◆ REQUIRED ACTION
Please return the data that follows precisely as written, but without the images.
Segment Start: WORKING DATA
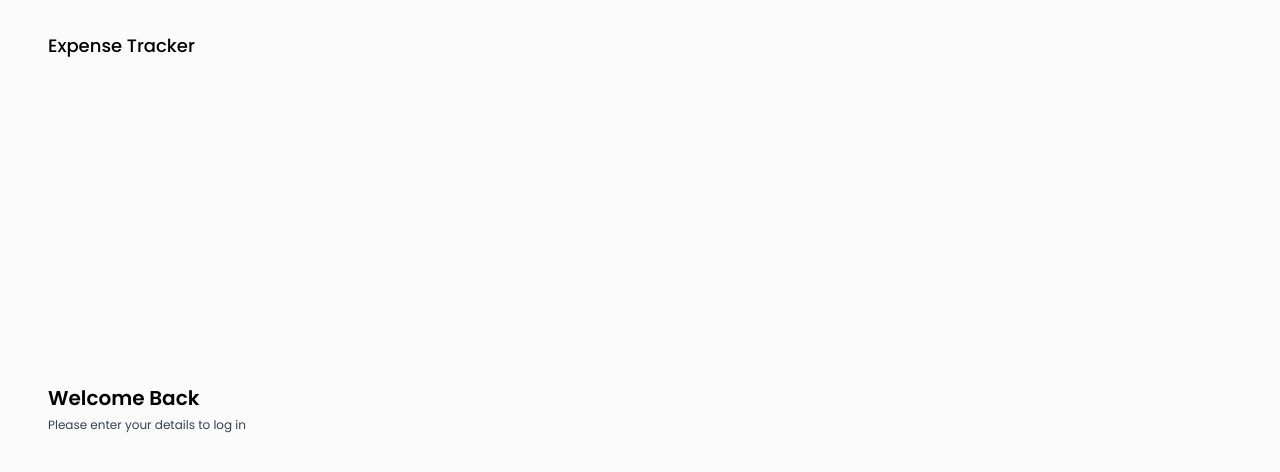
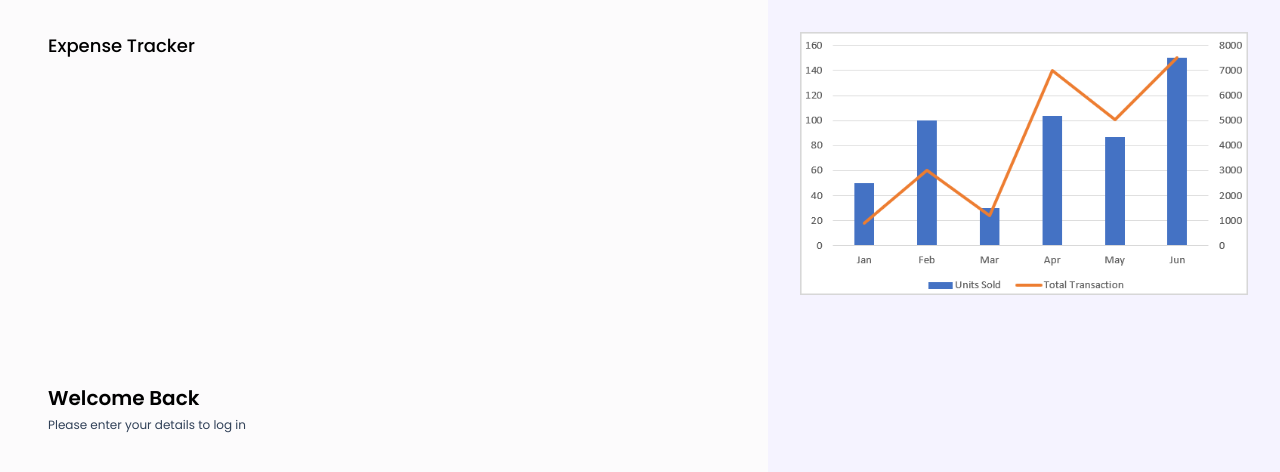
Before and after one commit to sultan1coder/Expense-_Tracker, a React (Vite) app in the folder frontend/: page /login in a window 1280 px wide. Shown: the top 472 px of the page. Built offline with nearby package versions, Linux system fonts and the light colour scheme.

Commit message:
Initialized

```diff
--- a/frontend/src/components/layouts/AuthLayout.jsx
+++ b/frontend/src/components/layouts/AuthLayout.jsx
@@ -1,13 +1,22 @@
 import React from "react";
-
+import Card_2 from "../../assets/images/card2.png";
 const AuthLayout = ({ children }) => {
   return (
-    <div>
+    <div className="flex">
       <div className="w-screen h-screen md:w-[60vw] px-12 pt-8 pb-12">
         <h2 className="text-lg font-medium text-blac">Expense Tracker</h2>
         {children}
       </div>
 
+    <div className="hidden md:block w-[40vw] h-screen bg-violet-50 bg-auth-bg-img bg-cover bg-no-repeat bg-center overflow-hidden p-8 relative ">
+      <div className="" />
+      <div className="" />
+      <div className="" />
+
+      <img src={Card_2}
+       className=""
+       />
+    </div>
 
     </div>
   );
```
Segment End: WORKING DATA
◆ REPLY TO THE EXERCISE
Before and after one commit to sultan1coder/Expense-_Tracker, a React (Vite) app in the folder frontend/: page /login in a window 1280 px wide. Shown: the top 472 px of the page. Built offline with nearby package versions, Linux system fonts and the light colour scheme.

Commit message:
Initialized

```diff
--- a/frontend/src/components/layouts/AuthLayout.jsx
+++ b/frontend/src/components/layouts/AuthLayout.jsx
@@ -1,13 +1,22 @@
 import React from "react";
-
+import Card_2 from "../../assets/images/card2.png";
 const AuthLayout = ({ children }) => {
   return (
-    <div>
+    <div className="flex">
       <div className="w-screen h-screen md:w-[60vw] px-12 pt-8 pb-12">
         <h2 className="text-lg font-medium text-blac">Expense Tracker</h2>
         {children}
       </div>
 
+    <div className="hidden md:block w-[40vw] h-screen bg-violet-50 bg-auth-bg-img bg-cover bg-no-repeat bg-center overflow-hidden p-8 relative ">
+      <div className="" />
+      <div className="" />
+      <div className="" />
+
+      <img src={Card_2}
+       className=""
+       />
+    </div>
 
     </div>
   );
```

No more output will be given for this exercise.